Top of MATERIAL FOR THIS TASK

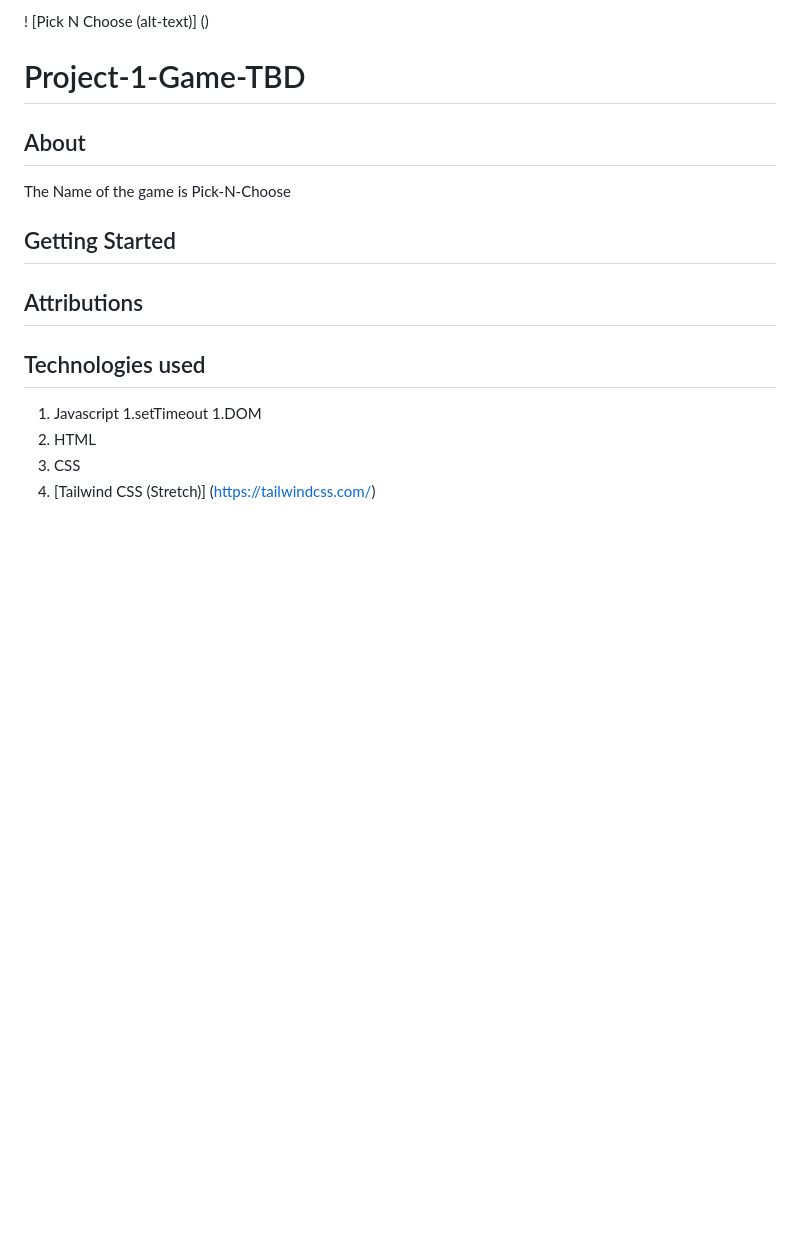
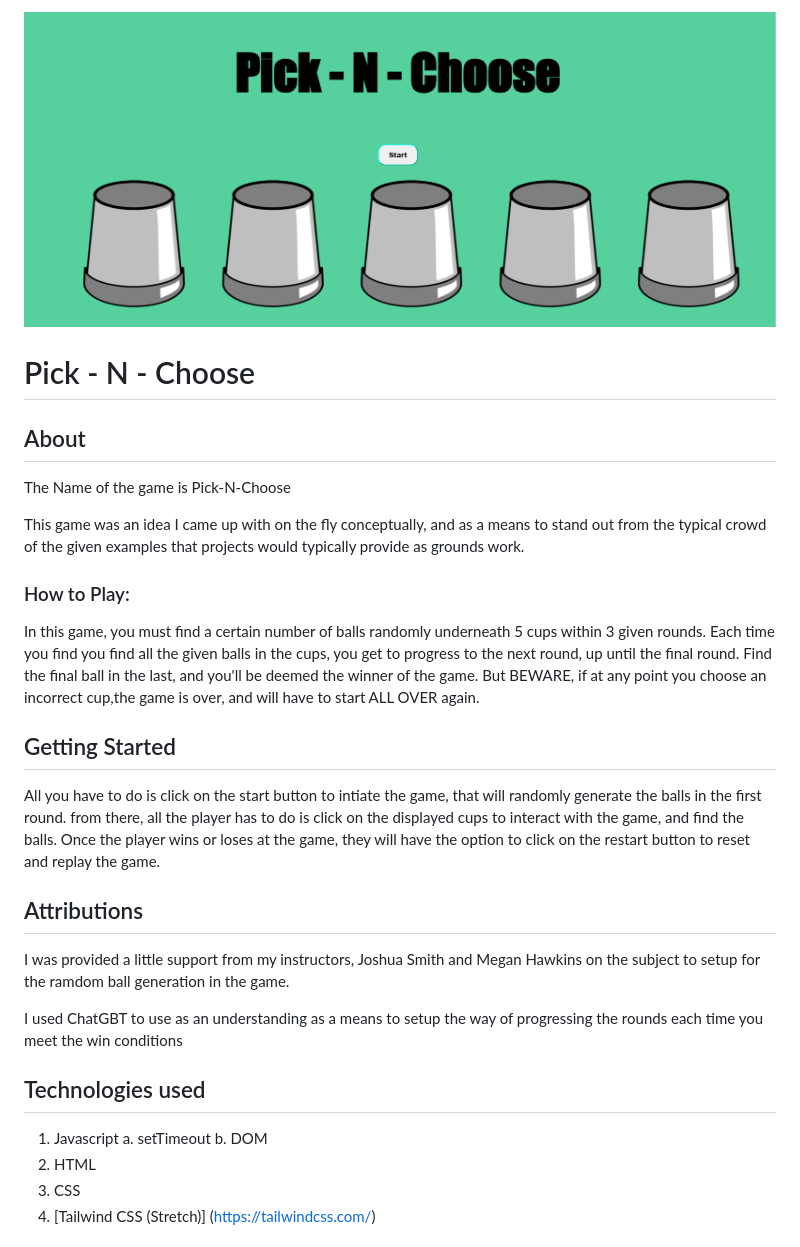
Before and after one commit to Zaptrap/Project-1-Game-TBD, a Markdown page: README.md, the part around the change. Drawn GitHub-style; pictures changed too: image-1.png (added); blank space fills up the shorter version.

```diff
--- a/README.md
+++ b/README.md
@@ -1,6 +1,5 @@
-! [Pick N Choose (alt-text)] ()
-
-# Project-1-Game-TBD
+![alt text](image-1.png)
+# Pick - N - Choose
 
 <!-- # = h1
 ## = h2
@@ -11,16 +10,27 @@
 ## About
 The Name of the game is Pick-N-Choose
 
+This game was an idea I came up with on the fly conceptually, and as a means to stand out from the typical crowd of the given examples that projects would typically provide as grounds work.
+
+### How to Play:
+
+In this game, you must find a certain number of balls randomly underneath 5 cups within 3 given rounds. Each time you find you find all the given balls in the cups, you get to progress to the next round, up until the final round. Find the final ball in the last, and you'll be deemed the winner of the game. But BEWARE, if at any point you choose an incorrect cup,the game is over, and will have to start ALL OVER again.
 
 ## Getting Started
 
+All you have to do is click on the start button to intiate the game, that will randomly generate the balls in the first round. from there, all the player has to do is click on the displayed cups to interact with the game, and find the balls. Once the player wins or loses at the game, they will have the option to click on the restart button to reset and replay the game.
+
 ## Attributions
+
+I was provided a little support from my instructors, Joshua Smith and Megan Hawkins on the subject to setup for the ramdom ball generation in the game.
+
+I used ChatGBT to use as an understanding as a means to setup the way of progressing the rounds each time you meet the win conditions
 
 ## Technologies used
 
 1. Javascript
-    1.setTimeout
-    1.DOM
+    a. setTimeout
+    b. DOM
 1. HTML
 1. CSS
 1. [Tailwind CSS (Stretch)] (https://tailwindcss.com/)
```
Also changed, not shown: image.png (added), 2 other files.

Bottom of MATERIAL FOR THIS TASK

▶ EXERCISE BRIEF:
Your task is to copy each line of the data above that holds "added".

▶ ANSWER BOX:
Before and after one commit to Zaptrap/Project-1-Game-TBD, a Markdown page: README.md, the part around the change. Drawn GitHub-style; pictures changed too: image-1.png (added); blank space fills up the shorter version.
Also changed, not shown: image.png (added), 2 other files.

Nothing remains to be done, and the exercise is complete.